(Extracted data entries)

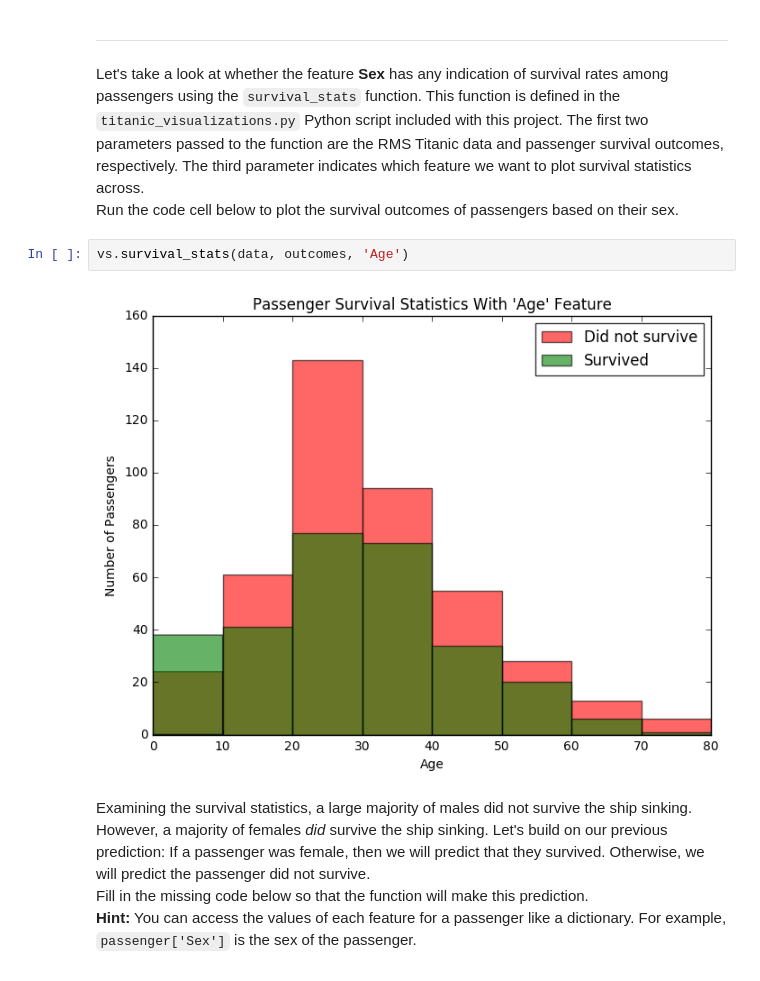
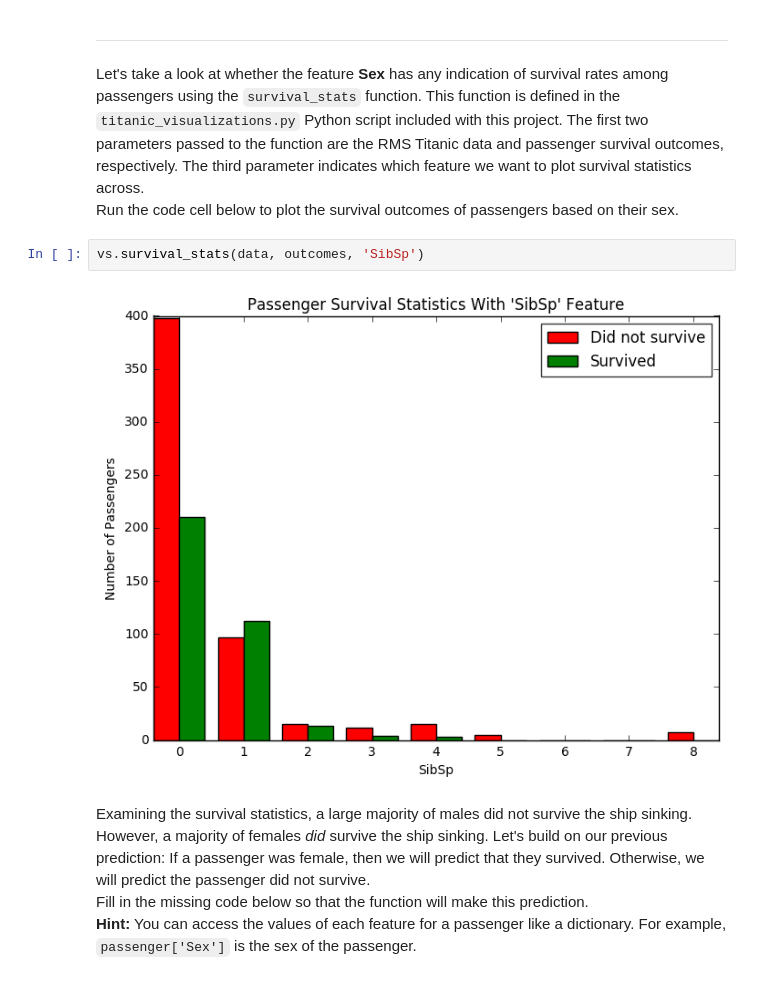
Before and after one commit to ReemAlattas/Titanic-Survival-ML, a Jupyter notebook: titanic_survival_exploration.ipynb, the cells around one changed output. Saved outputs shown, nothing was run; the diff lists cells and outputs as text.

```diff
--- a/titanic_survival_exploration.ipynb
+++ b/titanic_survival_exploration.ipynb
@@ -126,9 +126,9 @@ Predictions have an accuracy of 61.62%.
 Let's take a look at whether the feature **Sex** has any indication of survival rates among passengers using the `survival_stats` function. This function is defined in the `titanic_visualizations.py` Python script included with this project. The first two parameters passed to the function are the RMS Titanic data and passenger survival outcomes, respectively. The third parameter indicates which feature we want to plot survival statistics across.
 Run the code cell below to plot the survival outcomes of passengers based on their sex.
 # %%
-vs.survival_stats(data, outcomes, 'Age')
+vs.survival_stats(data, outcomes, 'SibSp')
 # %% [output]
-[figure, old version]
+[figure, new version]
 # %% [markdown]
 Examining the survival statistics, a large majority of males did not survive the ship sinking. However, a majority of females *did* survive the ship sinking. Let's build on our previous prediction: If a passenger was female, then we will predict that they survived. Otherwise, we will predict the passenger did not survive.
 Fill in the missing code below so that the function will make this prediction.
```
Also changed, not shown: parts of 8 cells of this notebook, 1 other file.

AIM OF THE EXERCISE » Omit the pictures; print the records above exactly.

SOLVED PROBLEM »
Before and after one commit to ReemAlattas/Titanic-Survival-ML, a Jupyter notebook: titanic_survival_exploration.ipynb, the cells around one changed output. Saved outputs shown, nothing was run; the diff lists cells and outputs as text.

```diff
--- a/titanic_survival_exploration.ipynb
+++ b/titanic_survival_exploration.ipynb
@@ -126,9 +126,9 @@ Predictions have an accuracy of 61.62%.
 Let's take a look at whether the feature **Sex** has any indication of survival rates among passengers using the `survival_stats` function. This function is defined in the `titanic_visualizations.py` Python script included with this project. The first two parameters passed to the function are the RMS Titanic data and passenger survival outcomes, respectively. The third parameter indicates which feature we want to plot survival statistics across.
 Run the code cell below to plot the survival outcomes of passengers based on their sex.
 # %%
-vs.survival_stats(data, outcomes, 'Age')
+vs.survival_stats(data, outcomes, 'SibSp')
 # %% [output]
-[figure, old version]
+[figure, new version]
 # %% [markdown]
 Examining the survival statistics, a large majority of males did not survive the ship sinking. However, a majority of females *did* survive the ship sinking. Let's build on our previous prediction: If a passenger was female, then we will predict that they survived. Otherwise, we will predict the passenger did not survive.
 Fill in the missing code below so that the function will make this prediction.
```
Also changed, not shown: parts of 8 cells of this notebook, 1 other file.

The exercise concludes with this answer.